The inhabitable world, in its entirety, is 36 billion acres, meaning if it were divided up evenly every human on the planet would receive roughly 4.5 acres. Except, of course, it doesn’t work like that.
From powerful rulers to farmers and Inuit civilizations, these are the people with the largest privately owned land supplies in the world, according to research conducted by Madison Trust.
He might have only ascended to the throne last year, but along with all the pageantry and titles that King Charles III received upon his coronation, he also became the world’s largest landowner.
The British royal family, of which Charles is now the head, owns an eye-watering 6,600,000,000 acres of land. That is ⅙ of the world’s total surface. This number is quite so massive because King Charles is head of the Commonwealth, and therefore the technical owner of many Commonwealth lands, including the bulk of giant countries such as Canada and Australia, though the definition of “own” is, in this particular case, quite murky.

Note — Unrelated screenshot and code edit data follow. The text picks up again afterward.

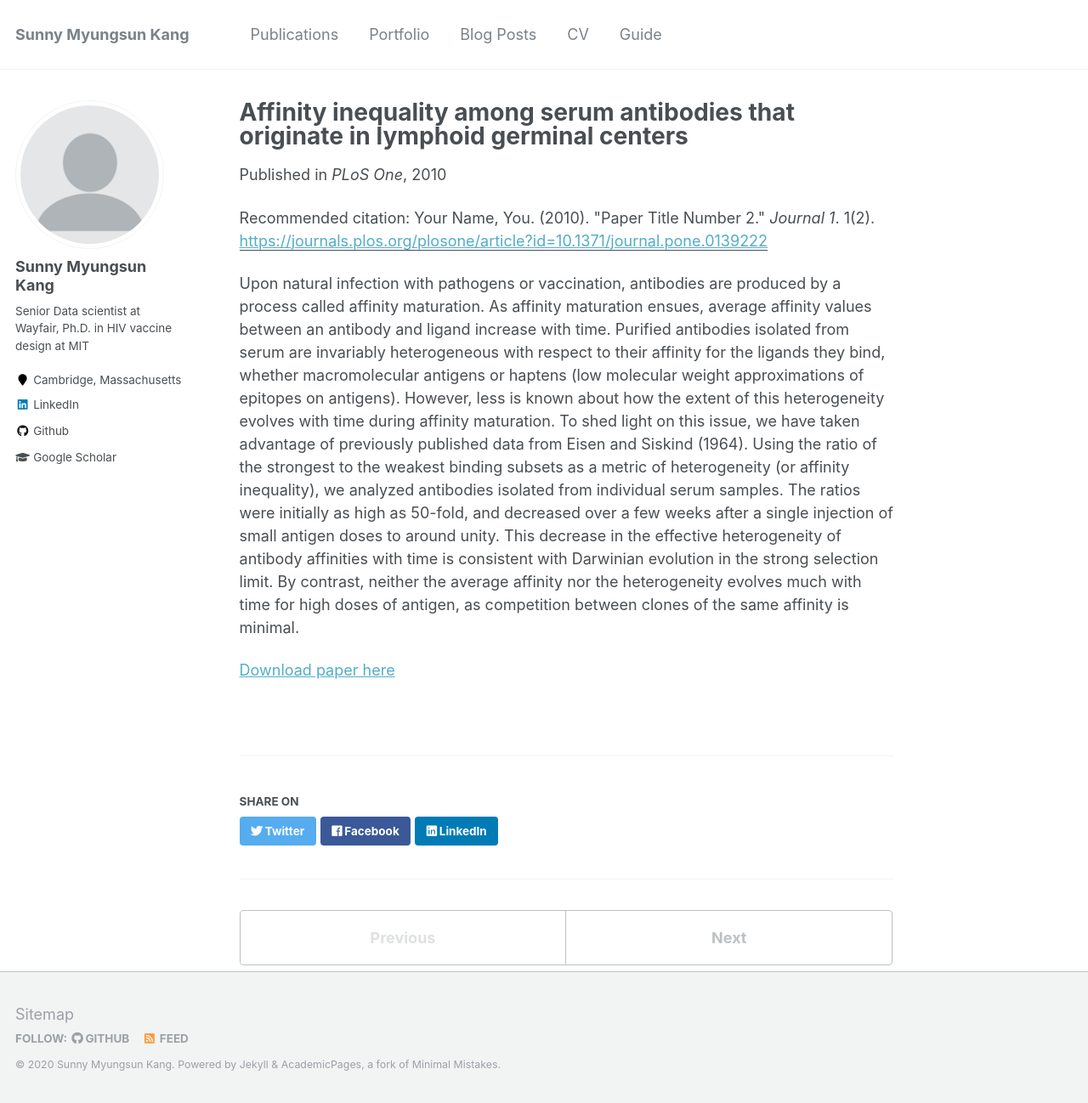
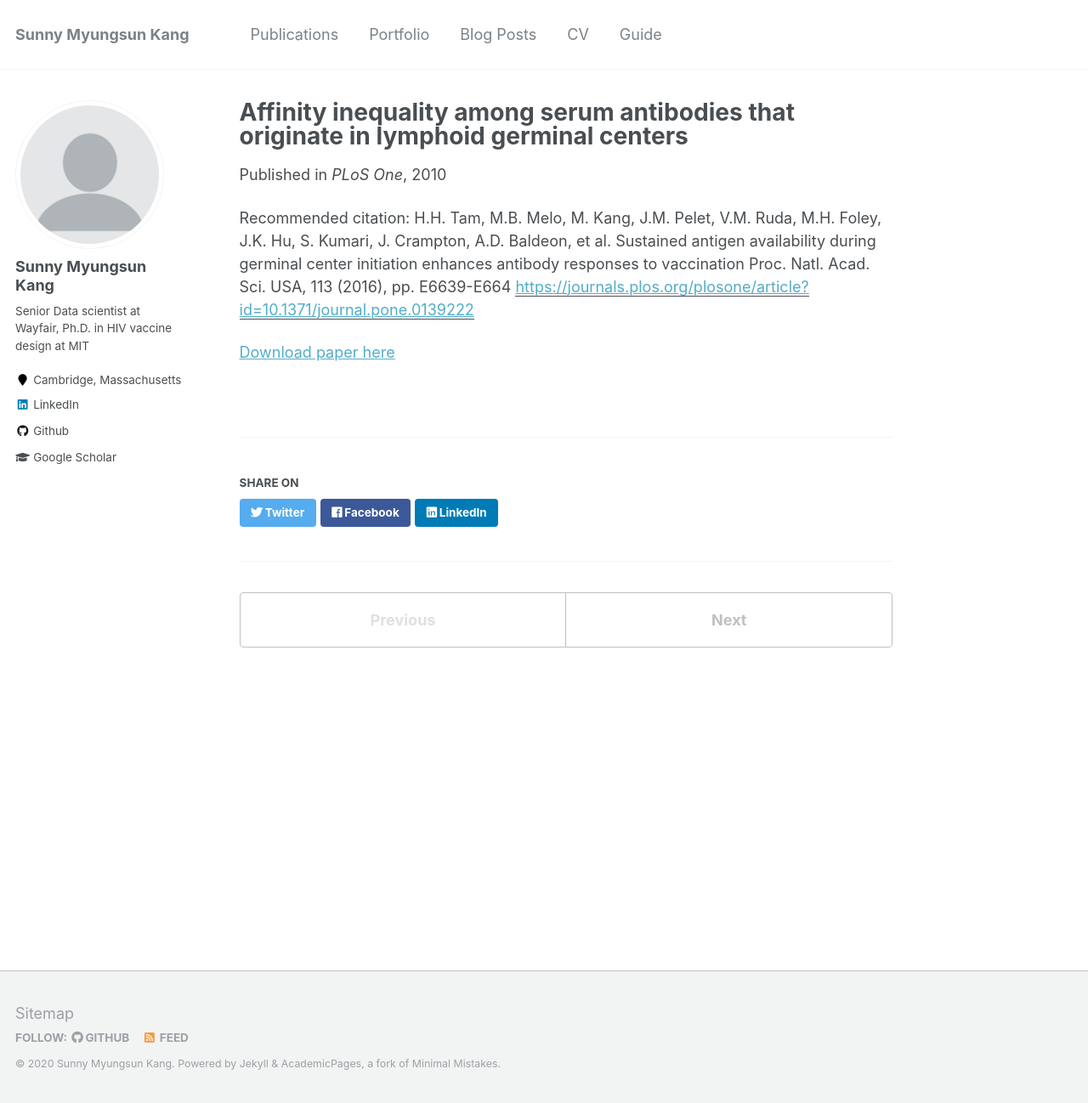
Before and after one commit to sunnnymskang/sunnnymskang.github.io, a Jekyll site: the page built from _publications/2010-10-01-paper-title-number-2.md, in a window 1280 px wide and 1298 px high. Shown: the whole window at 85% size. Built offline with Jekyll 4.4.1, drawn with Linux system fonts in a browser that asks for light colours.

Commit message:
publications -fix

```diff
--- a/_publications/2010-10-01-paper-title-number-2.md
+++ b/_publications/2010-10-01-paper-title-number-2.md
@@ -2,24 +2,15 @@
 title: "Affinity inequality among serum antibodies that originate in lymphoid germinal centers"
 collection: publications
 permalink: /publication/2010-10-01-paper-title-number-2
-excerpt: 'Upon natural infection with pathogens or vaccination, antibodies are produced by a process called affinity maturation. As affinity maturation ensues, average affinity values between an antibody and ligand increase with time. Purified antibodies isolated from serum are invariably heterogeneous with respect to their affinity for the ligands they bind, whether macromolecular antigens or haptens (low molecular weight approximations of epitopes on antigens). However, less is known about how the extent of this heterogeneity evolves with time during affinity maturation. To shed light on this issue, we have taken advantage of previously published data from Eisen and Siskind (1964). Using the ratio of the strongest to the weakest binding subsets as a metric of heterogeneity (or affinity inequality), we analyzed antibodies isolated from individual serum samples. The ratios were initially as high as 50-fold, and decreased over a few weeks after a single injection of small antigen doses to around unity. This decrease in the effective heterogeneity of antibody affinities with time is consistent with Darwinian evolution in the strong selection limit. By contrast, neither the average affinity nor the heterogeneity evolves much with time for high doses of antigen, as competition between clones of the same affinity is minimal.'
+excerpt: ''
 date: 2010-10-01
 venue: 'PLoS One'
 paperurl: 'https://journals.plos.org/plosone/article?id=10.1371/journal.pone.0139222'
-citation: 'Your Name, You. (2010). &quot;Paper Title Number 2.&quot; <i>Journal 1</i>. 1(2).'
+citation: 'H.H. Tam, M.B. Melo, M. Kang, J.M. Pelet, V.M. Ruda, M.H. Foley, J.K. Hu, S. Kumari, J. Crampton, A.D. Baldeon, et al.
+Sustained antigen availability during germinal center initiation enhances antibody responses to vaccination
+Proc. Natl. Acad. Sci. USA, 113 (2016), pp. E6639-E664'
 ---
-Upon natural infection with pathogens or vaccination, antibodies are produced by a process called affinity maturation.
-As affinity maturation ensues, average affinity values between an antibody and ligand increase with time.
-Purified antibodies isolated from serum are invariably heterogeneous with respect to their affinity for the ligands they bind,
-whether macromolecular antigens or haptens (low molecular weight approximations of epitopes on antigens).
-However, less is known about how the extent of this heterogeneity evolves with time during affinity maturation.
-To shed light on this issue, we have taken advantage of previously published data from Eisen and Siskind (1964).
-Using the ratio of the strongest to the weakest binding subsets as a metric of heterogeneity (or affinity inequality),
- we analyzed antibodies isolated from individual serum samples. The ratios were initially as high as 50-fold,
- and decreased over a few weeks after a single injection of small antigen doses to around unity.
- This decrease in the effective heterogeneity of antibody affinities with time is consistent with Darwinian evolution
- in the strong selection limit. By contrast, neither the average affinity nor the heterogeneity evolves much with
- time for high doses of antigen, as competition between clones of the same affinity is minimal.
+
 
 [Download paper here](https://journals.plos.org/plosone/article?id=10.1371/journal.pone.0139222)
 
```
Also changed, not shown: _publications/2009-10-01-paper-title-number-1.md (+1 -5 lines), _publications/2015-10-01-paper-title-number-3.md (+2 -9 lines).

Also confusing is the fact that included in the royal family’s “land” is rather a lot of seabed. The Crown Estate – as it is called – owns “virtually all the seabed around the UK out to 12 nautical miles”, according to the UK government website (the territorial sea limit). In total, the entire island of Great Britain makes up less than 1% of the Royal Family’s land.

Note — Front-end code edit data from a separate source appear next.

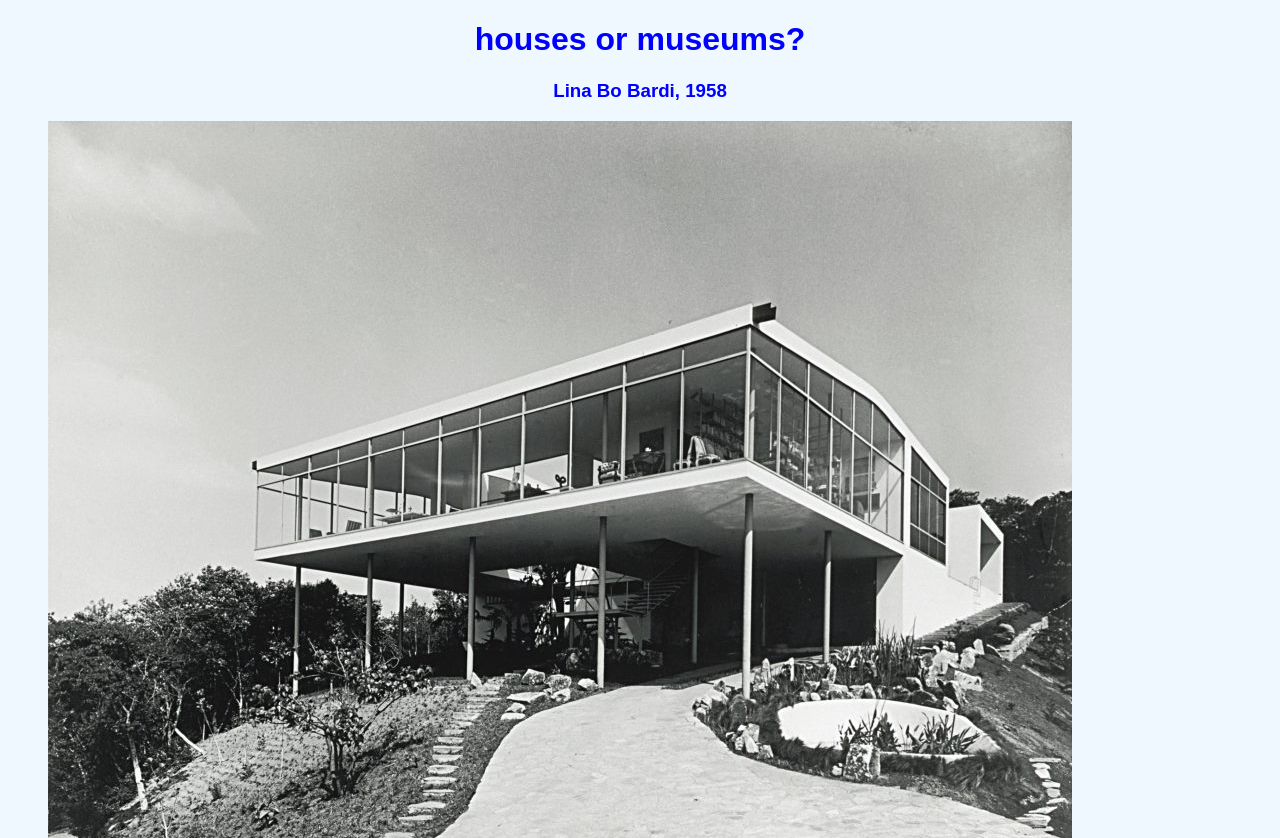
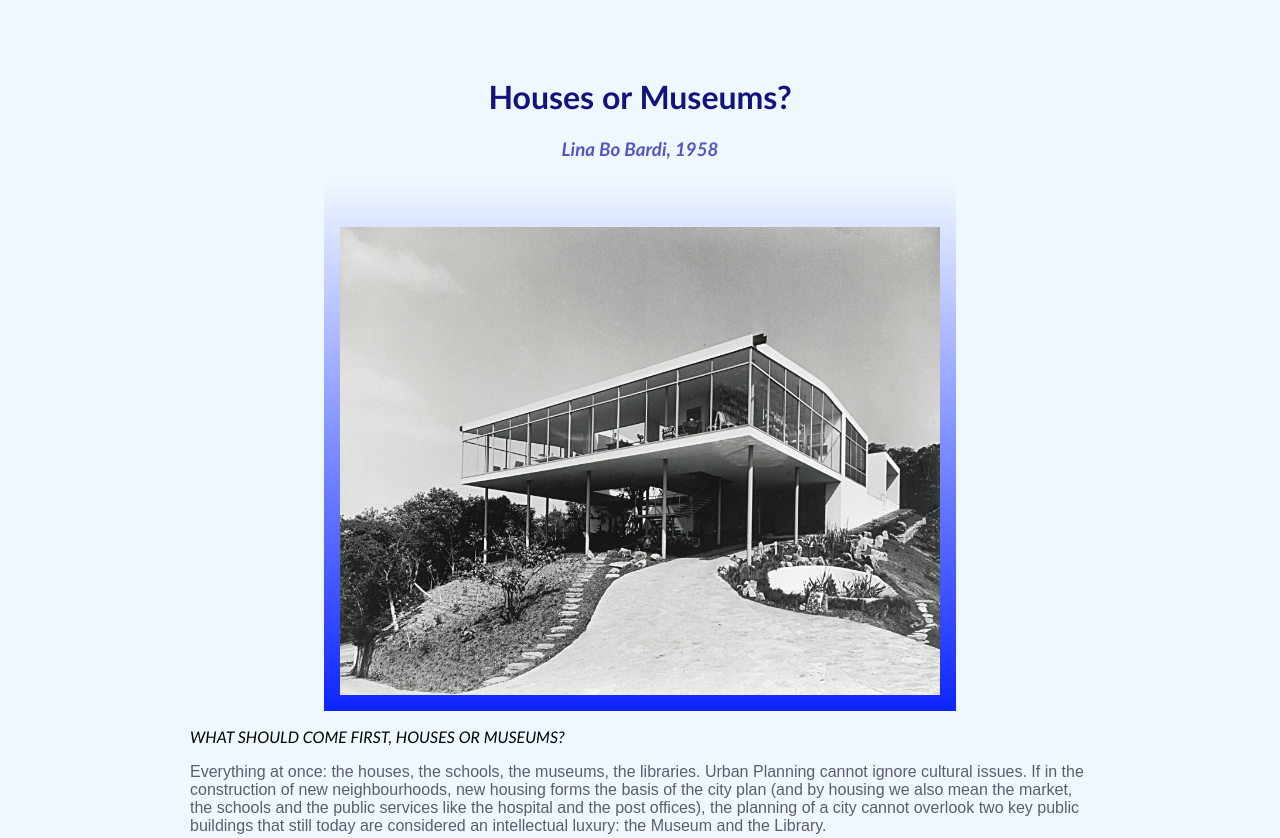
Before and after one commit to jmk2301/miniature-chainsaw, a plain HTML site: page starter_code_week_04/houses_or_mumseum_with_styles/index.html in a window 1280 px wide. Shown: the top 838 px of the page. Drawn offline with Linux system fonts and the light colour scheme.

Commit message:
230929_Assignment 02

```diff
--- a/starter_code_week_04/houses_or_mumseum_with_styles/index.html
+++ b/starter_code_week_04/houses_or_mumseum_with_styles/index.html
@@ -7,7 +7,7 @@
 </head>
 <body>
     <div>
-        <h1>houses or museums?</h1>
+        <h1>Houses or Museums?</h1>
         <h3>Lina Bo Bardi, 1958</h3>
 
         <figure>
--- a/starter_code_week_04/houses_or_mumseum_with_styles/styles.css
+++ b/starter_code_week_04/houses_or_mumseum_with_styles/styles.css
@@ -1,13 +1,36 @@
-    body {
-   font-family: Arial, Helvetica, sans-serif;
+img {
+  padding: 3rem 1rem 1rem;
+  background: linear-gradient(to top, hwb(234 0% 0% / 0.95), hwb(235 46% 40% / 0));
+  object-fit: contain;
+  display: block;
+  margin-left: auto;
+  margin-right: auto;
+  max-width: 600px;
+  transform: translateX(0%);
+}
+  body {
+    font-family: Arial, Helvetica, sans-serif;
     min-height: 100vh;
-   background-color: aliceblue;
+    padding: 3rem 3rem 3rem;
+    background-color: aliceblue;
+    color: rgb(92, 92, 110);
+    margin-left: auto;
+    margin-right: auto;
+    max-width: 900px;
   }
   h1 {
+    font-family: 'Gill Sans', 'Gill Sans MT', Calibri, 'Trebuchet MS', sans-serif;
     text-align: center;
-    color: blue;
+    color: rgb(19, 19, 126);
   }
   h3 {
+    font-family: 'Gill Sans', 'Gill Sans MT', Calibri, 'Trebuchet MS', sans-serif;
     text-align: center;
-    color: blue;
+    font-style: oblique;
+    color: rgb(84, 84, 194);
     }
+    em{
+      font-family: 'Gill Sans', 'Gill Sans MT', Calibri, 'Trebuchet MS', sans-serif;
+      text-transform: uppercase;
+      color: black;
+    }
```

Another powerful man who is head of an ancient institution is number two on this list. Unlike the royal family, the papacy is not a hereditary title, but as the head of the Catholic Church, Pope Francis is currently the world’s second-largest private landowner.
With a miserly total of just 177,000,000 acres, Pope Francis is considerably behind King Charles, but still has more than double third place. Most of the Catholic Church’s land consists of churches and schools, as well as private properties, but they also own farms, predominantly in Italy.

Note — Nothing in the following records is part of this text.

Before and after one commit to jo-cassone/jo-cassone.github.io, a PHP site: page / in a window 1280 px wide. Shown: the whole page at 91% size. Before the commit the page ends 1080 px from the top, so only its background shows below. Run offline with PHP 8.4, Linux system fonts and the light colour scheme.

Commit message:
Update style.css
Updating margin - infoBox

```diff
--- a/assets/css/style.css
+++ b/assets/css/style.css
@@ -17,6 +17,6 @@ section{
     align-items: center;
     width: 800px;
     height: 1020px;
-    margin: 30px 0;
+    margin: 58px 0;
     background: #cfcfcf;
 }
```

The Inuit People of Nunavut, in northern Canada, are third on the list. Nunavut translates to “Our Land” in Inuktitut, and the territory – Canada’s most northernmost and newest – was legally given to the Inuit community by the Canadian government in 1993. It measures 87,500,000 acres – bigger than the whole of Vietnam.
The fourth largest global landowner is an Australian woman called Gina Rinehart. As well as owning 23,900,000 acres of land, Rinehart is the richest person in Australia. She took over the mining company Hancock Prospecting from her father in 1992, when it was not doing nearly as well. She more than turned the company’s fortunes around, and was, at one point, the world’s richest woman. The land she owns is split between Australia and the United States.
Another Inuit group in Canada is fifth on the list. The Inuvialuit People of the Inuvialuit Settlement Region own just under 22,500,000 acres, and have done since 1984. It is located in Canada’s Northwestern Territories.